*** Opening of Material provided ***

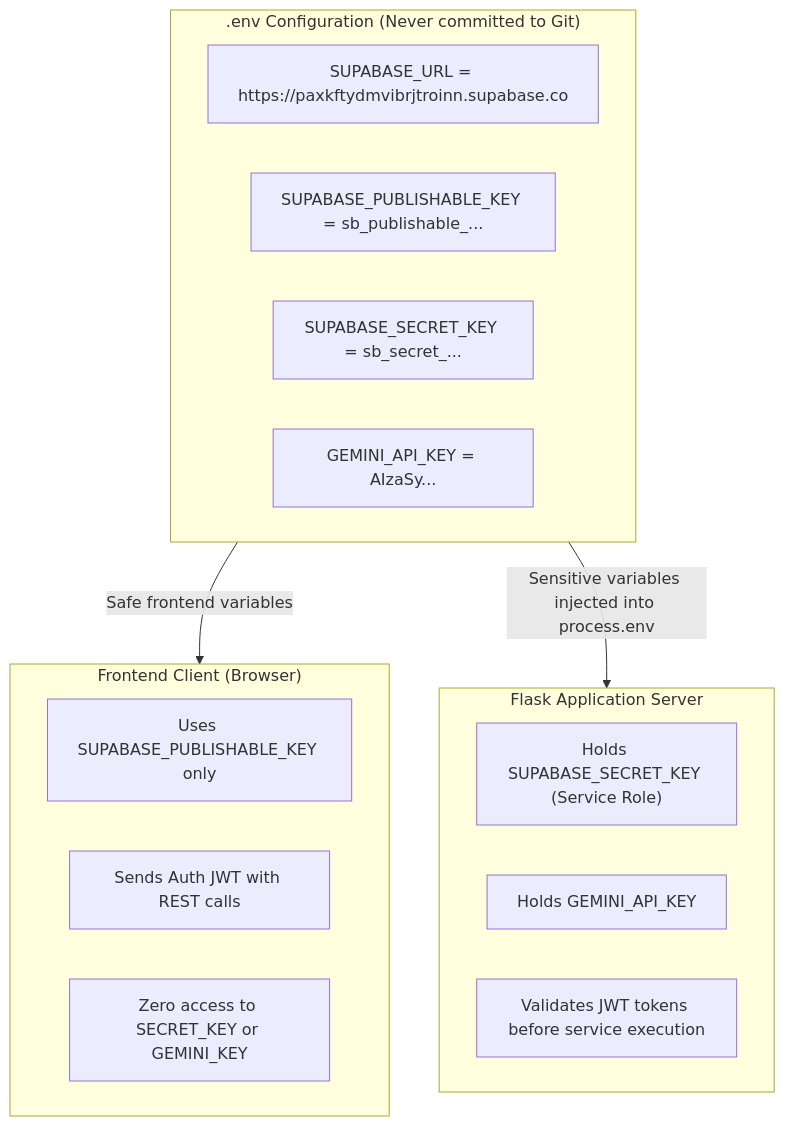
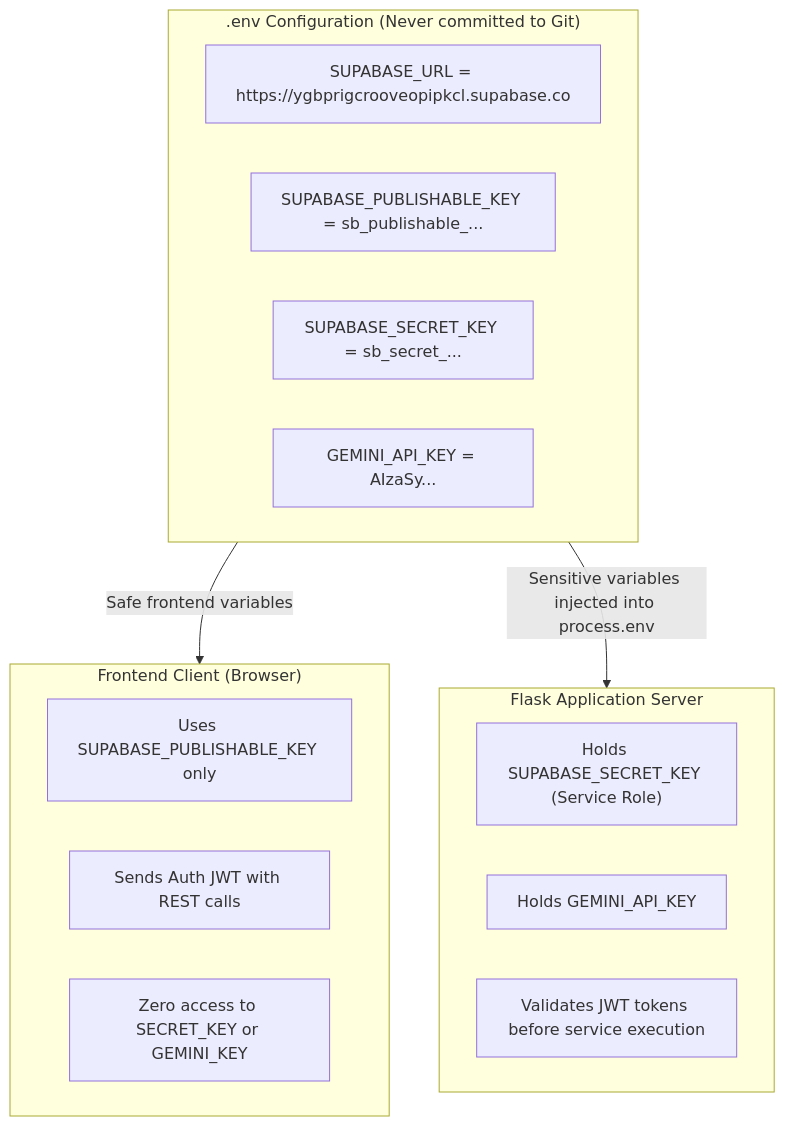
One commit to ujjwalgupta107-sudo/Lifnex changed the diagram in SECURITY_THREAT_MODEL.md. Above: the diagram before and after it, drawn with Mermaid. The commit also changed 19 other files, not shown here.

````diff
--- a/SECURITY_THREAT_MODEL.md
+++ b/SECURITY_THREAT_MODEL.md
@@ -88,24 +88,24 @@
 ```mermaid
 graph TD
     subgraph EnvConfig[".env Configuration (Never committed to Git)"]
-        K1["SUPABASE_URL = https://paxkftydmvibrjtroinn.supabase.co"]
+        K1["SUPABASE_URL = https://ygbprigcrooveopipkcl.supabase.co"]
         K2["SUPABASE_PUBLISHABLE_KEY = sb_publishable_..."]
         K3["SUPABASE_SECRET_KEY = sb_secret_..."]
         K4["GEMINI_API_KEY = AIzaSy..."]
     end
 
     subgraph FrontendDist["Frontend Client (Browser)"]
         F1["Uses SUPABASE_PUBLISHABLE_KEY only"]
         F2["Sends Auth JWT with REST calls"]
         F3["Zero access to SECRET_KEY or GEMINI_KEY"]
     end
 
     subgraph BackendDist["Flask Application Server"]
         B1["Holds SUPABASE_SECRET_KEY (Service Role)"]
         B2["Holds GEMINI_API_KEY"]
         B3["Validates JWT tokens before service execution"]
     end
 
     EnvConfig -->|Safe frontend variables| FrontendDist
     EnvConfig -->|Sensitive variables injected into process.env| BackendDist
 ```
````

*** Close of Material provided ***

Where a line above includes "before", copy that line.

* _Solution to the problem_:
One commit to ujjwalgupta107-sudo/Lifnex changed the diagram in SECURITY_THREAT_MODEL.md. Above: the diagram before and after it, drawn with Mermaid. The commit also changed 19 other files, not shown here.
         B3["Validates JWT tokens before service execution"]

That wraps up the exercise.